Dataset records:
○ ○ ○ ○
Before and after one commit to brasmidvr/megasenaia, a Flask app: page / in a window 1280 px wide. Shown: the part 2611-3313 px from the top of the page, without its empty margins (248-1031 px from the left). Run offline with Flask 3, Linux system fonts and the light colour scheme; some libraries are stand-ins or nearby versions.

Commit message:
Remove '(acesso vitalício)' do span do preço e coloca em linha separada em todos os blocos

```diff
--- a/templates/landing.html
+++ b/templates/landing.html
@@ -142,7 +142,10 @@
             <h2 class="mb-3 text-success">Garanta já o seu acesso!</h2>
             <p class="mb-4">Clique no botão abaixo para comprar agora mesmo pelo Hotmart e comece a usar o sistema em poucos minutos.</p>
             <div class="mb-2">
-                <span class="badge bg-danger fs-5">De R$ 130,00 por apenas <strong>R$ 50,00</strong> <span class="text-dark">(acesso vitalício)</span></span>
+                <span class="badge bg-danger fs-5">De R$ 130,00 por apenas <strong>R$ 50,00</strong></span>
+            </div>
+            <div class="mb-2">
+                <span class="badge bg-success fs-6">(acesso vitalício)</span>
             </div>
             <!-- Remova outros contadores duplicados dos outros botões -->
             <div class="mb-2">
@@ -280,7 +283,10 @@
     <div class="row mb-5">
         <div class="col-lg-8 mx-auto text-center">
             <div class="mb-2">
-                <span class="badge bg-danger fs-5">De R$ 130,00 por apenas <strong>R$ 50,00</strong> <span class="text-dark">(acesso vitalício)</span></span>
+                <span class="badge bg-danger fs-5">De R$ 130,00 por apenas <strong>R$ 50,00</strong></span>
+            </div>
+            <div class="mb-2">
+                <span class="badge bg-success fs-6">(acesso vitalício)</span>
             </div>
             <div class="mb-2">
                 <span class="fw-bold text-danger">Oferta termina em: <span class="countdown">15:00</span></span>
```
○ ○ ○ ○
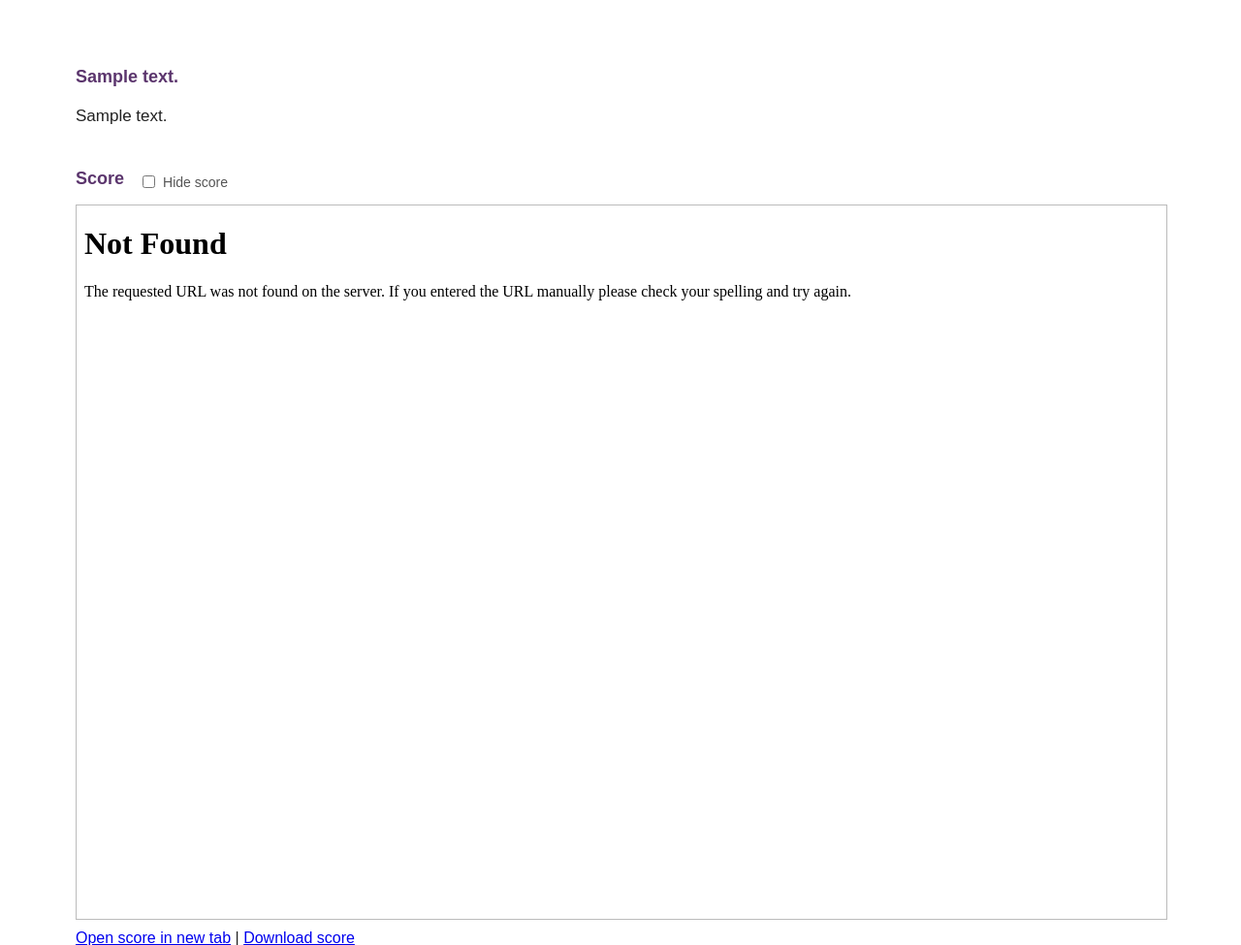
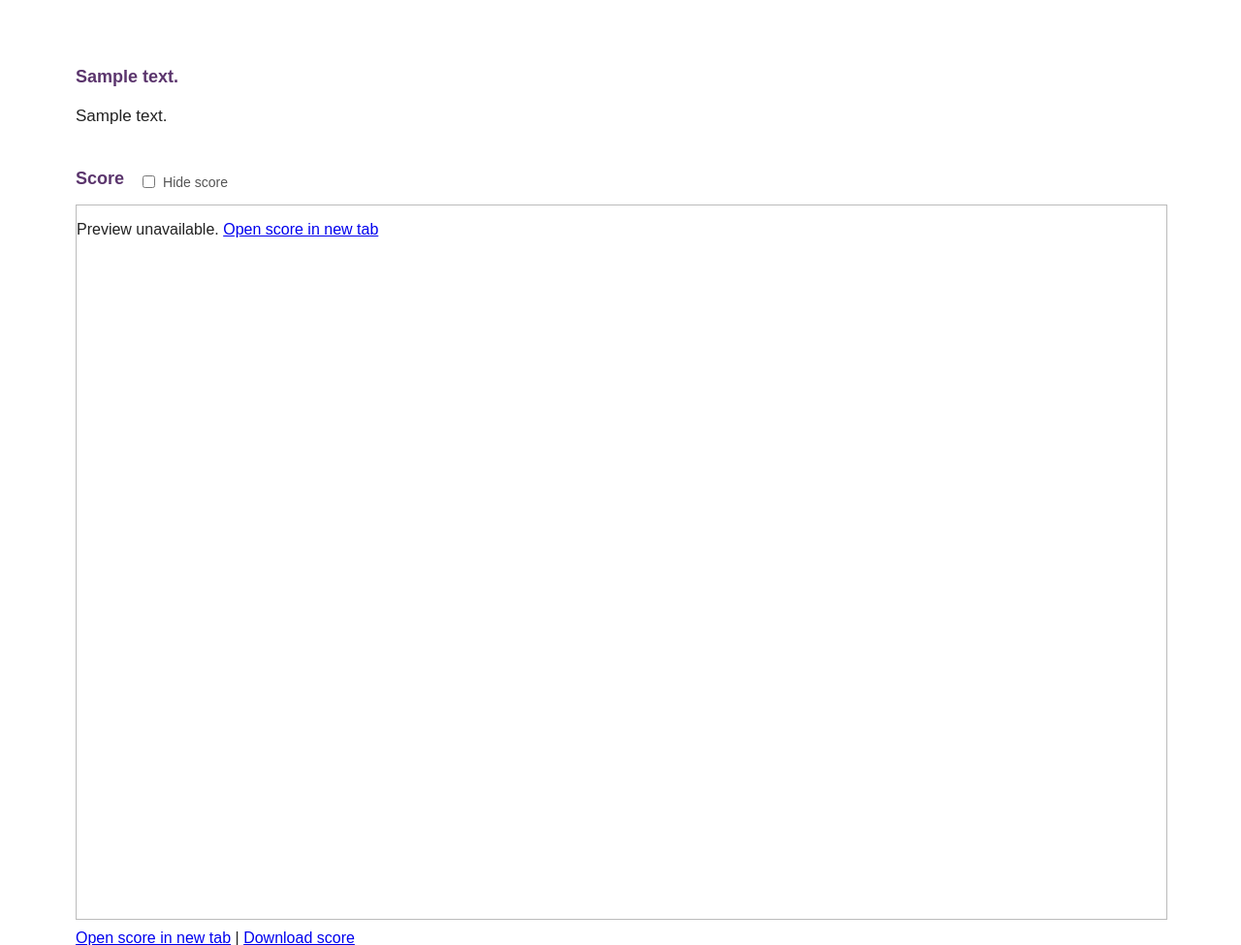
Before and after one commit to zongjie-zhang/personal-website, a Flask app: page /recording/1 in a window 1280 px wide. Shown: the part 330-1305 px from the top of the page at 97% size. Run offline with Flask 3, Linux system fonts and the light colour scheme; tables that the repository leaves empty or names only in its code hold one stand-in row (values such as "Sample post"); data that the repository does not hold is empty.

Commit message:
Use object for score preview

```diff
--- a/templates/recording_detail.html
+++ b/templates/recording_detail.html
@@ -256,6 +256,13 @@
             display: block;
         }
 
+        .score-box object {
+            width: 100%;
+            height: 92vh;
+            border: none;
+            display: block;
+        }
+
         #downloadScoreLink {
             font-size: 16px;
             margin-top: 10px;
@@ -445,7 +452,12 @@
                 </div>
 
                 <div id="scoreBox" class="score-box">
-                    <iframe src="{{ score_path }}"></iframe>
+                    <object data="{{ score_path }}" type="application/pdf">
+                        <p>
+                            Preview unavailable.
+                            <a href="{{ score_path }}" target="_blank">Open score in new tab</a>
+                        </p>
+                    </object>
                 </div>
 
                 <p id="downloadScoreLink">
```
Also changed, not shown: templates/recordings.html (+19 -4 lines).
○ ○ ○ ○
Please report every line of the records above that contains the word "object".

## [Response to this task]
Use object for score preview
+        .score-box object {
+                    <object data="{{ score_path }}" type="application/pdf">
+                    </object>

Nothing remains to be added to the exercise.